Adam J. Lewis grew up poor, in the Bronx. But he seized the educational opportunities he was given — scholarships to Dalton, then Hamilton College — and made a great, successful and fulfilling life for himself.
Then, on September 11, 2001 he was killed at his World Trade Center desk.
Out of the ashes of his life, the people who loved Adam — his wife and many friends — built a superbly fitting tribute.
Patty Lewis and Westporter Julie Mombello — friends from their days working together at Greens Farms Academy — knew the importance of pre-school education.
In Westport, pre-school — where children explore the world using all their senses, and learn letters, numbers, scientific observation, music, art, language, problem-solving, cooperation, coordination and many other skills — is a given. That’s far less true in Bridgeport, where the cost of preschool can be daunting.
Patty and Julie vowed to do what they could to give little children just a few miles from Westport the same advantages their own kids had.
The Adam J. Lewis Pre-School was born. And — despite daunting obstacles including fundraising, site selection and city bureaucracy — it has thrived since opening last December.
Many folks — including Westport board members Nancy Aldrich, Lee Bollert and Trish Tweedley, and fundraisers Carolyn Cohen, Tracy Fincher and Anne Hardy — worked tirelessly to make the pre-school a resounding success. Earlier this month, they celebrated their 1st year.
There were 12 kids, all 3 and 4 years old. Everyone received need-based financial aid. (It costs $7,000 a year to educate each child.
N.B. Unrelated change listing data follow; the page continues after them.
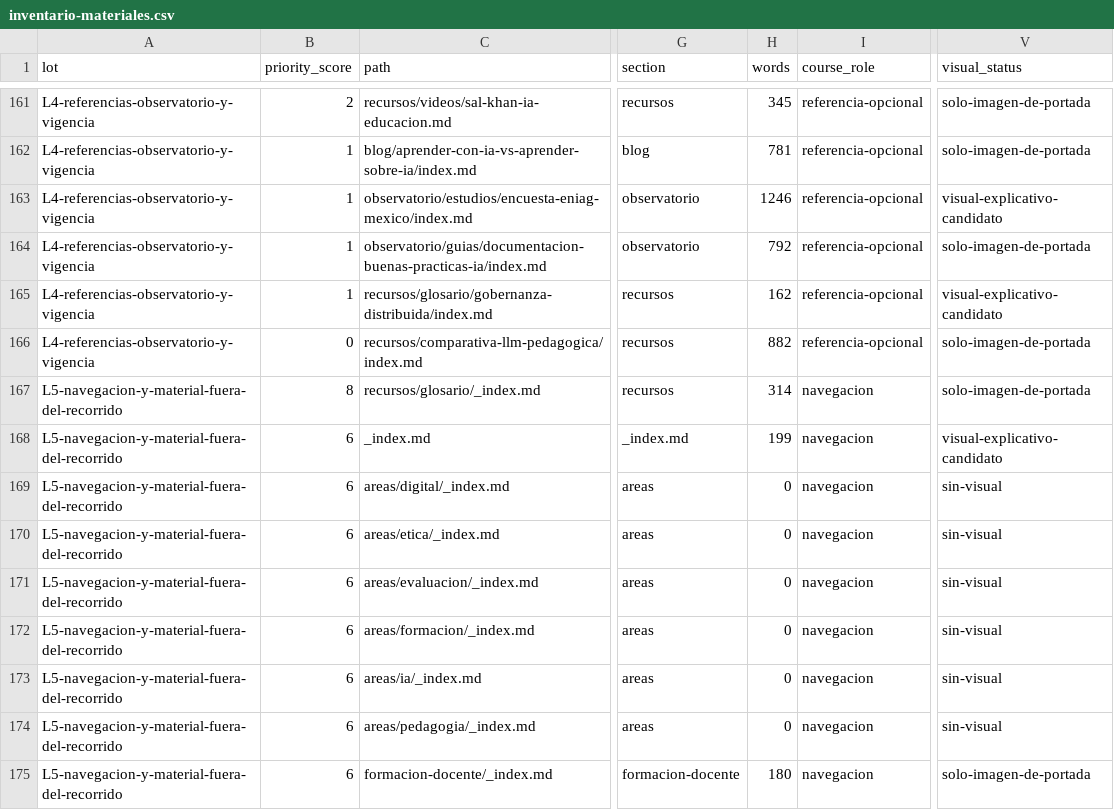
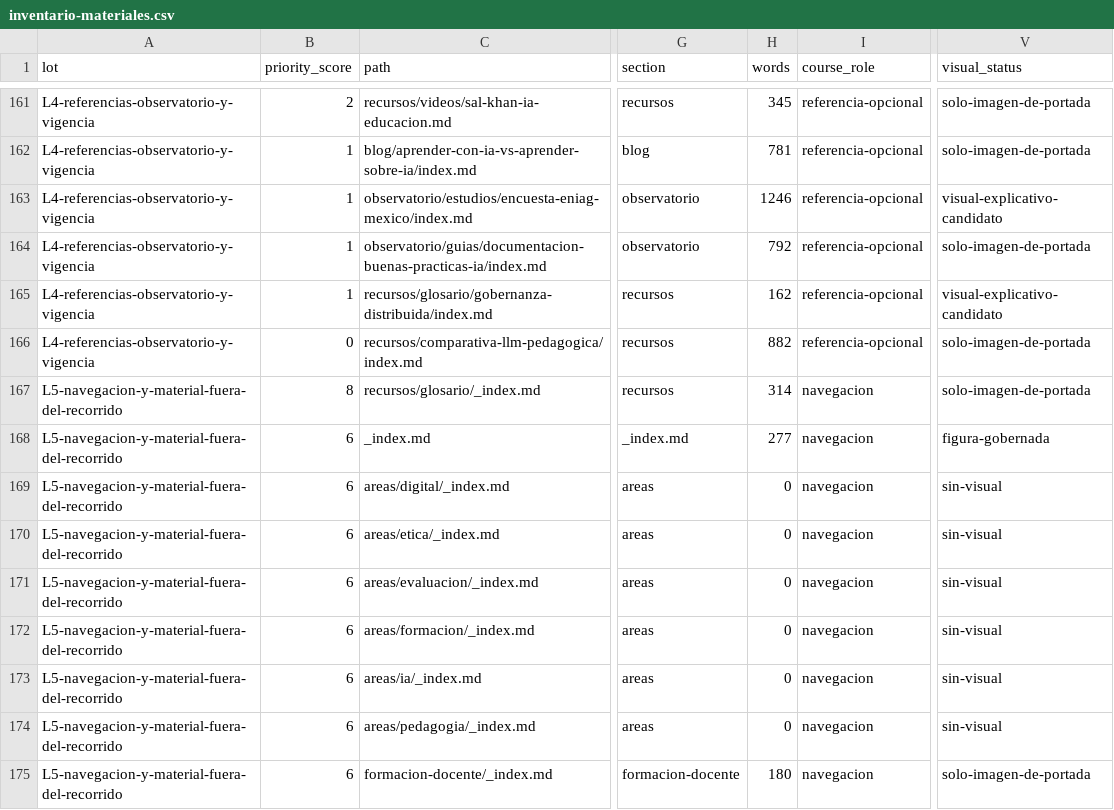
Before and after one commit to arqueon/aprendizaje-ia, a CSV file: docs/editorial/inventarios/2026-08-23-udgia-021/inventario-materiales.csv, drawn as a sheet; only a part is shown, gaps mark what is left out; the diff names each change by its address in the sheet, - before the commit and + after, or states it on an @@ line.

```diff
--- a/docs/editorial/inventarios/2026-08-23-udgia-021/inventario-materiales.csv
+++ b/docs/editorial/inventarios/2026-08-23-udgia-021/inventario-materiales.csv
-H168 (words): 199
+H168 (words): 277
-V168 (visual_status): visual-explicativo-candidato
+V168 (visual_status): figura-gobernada
```
Also changed, not shown: docs/editorial/inventarios/2026-08-23-contexto/cola-contexto.csv, docs/editorial/inventarios/2026-08-23-hugo/inventario-paginas.csv, 10 other files.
Sometimes, Julie says, parents pay what they can “literally in quarters.”)
Several boys and girls entered speaking no English. “We saturate them all in language,” explains Julie. “There is constant talking and reading. There are books and letters all over the place.”
Julie is an administrator and teacher. Westporter Saba Pina is one of the other teachers.
Earlier this month, a “graduation” ceremony was held for the youngsters moving on to kindergarten. The school worked hard to make sure each has an appropriate placement. Some are heading to charter schools; others to the Greens Farms Academy Horizons program.
The 1st graduation was quite a moment.
“When you sign up for a project like this, you realize it’s all about the kids,” Julie says.
“You can make a difference — one child at a time. You try to give them an opportunity they otherwise would not be exposed to.”
But, she realizes, beyond teaching children to count and learn their ABCs, Adam J. Lewis has given them “self-confidence, resilience and perseverance, so they can handle whatever life throws at them.” In Bridgeport, Julie knows, “you face a lot of curveballs.”
In the beginning of the school year, she recalls, a little boy always said, “I can’t do this.” Now, he never says that.
“That’s 90% of the battle,” Julie says. “If you believe in yourself, you have a much greater chance of success.”
She — and all the other folks associated with Adam J. Lewis — feel a tremendous amount of pride. They’ve launched what already is a wonderful institution.
But Julie can’t help noticing something.
“Literally 5 miles from Westport, things are so dramatically different. The need can feel overwhelming. It’s easy to think, ‘How can I make a difference?'”
She answers her own question.
“For some reason, the education of young children makes you feel like you are making a difference.”
Next year, Adam J. Lewis welcomes 16 pre-schoolers, up from 12 this year. They’ll add another teacher. And they’ll keep making a difference.
One child at a time.
(Adam J. Lewis Preschool administrators, educators and board members hope Westporters will continue to support them with money, time and energy. To learn more, click on the Adam J. Lewis Preschool website.)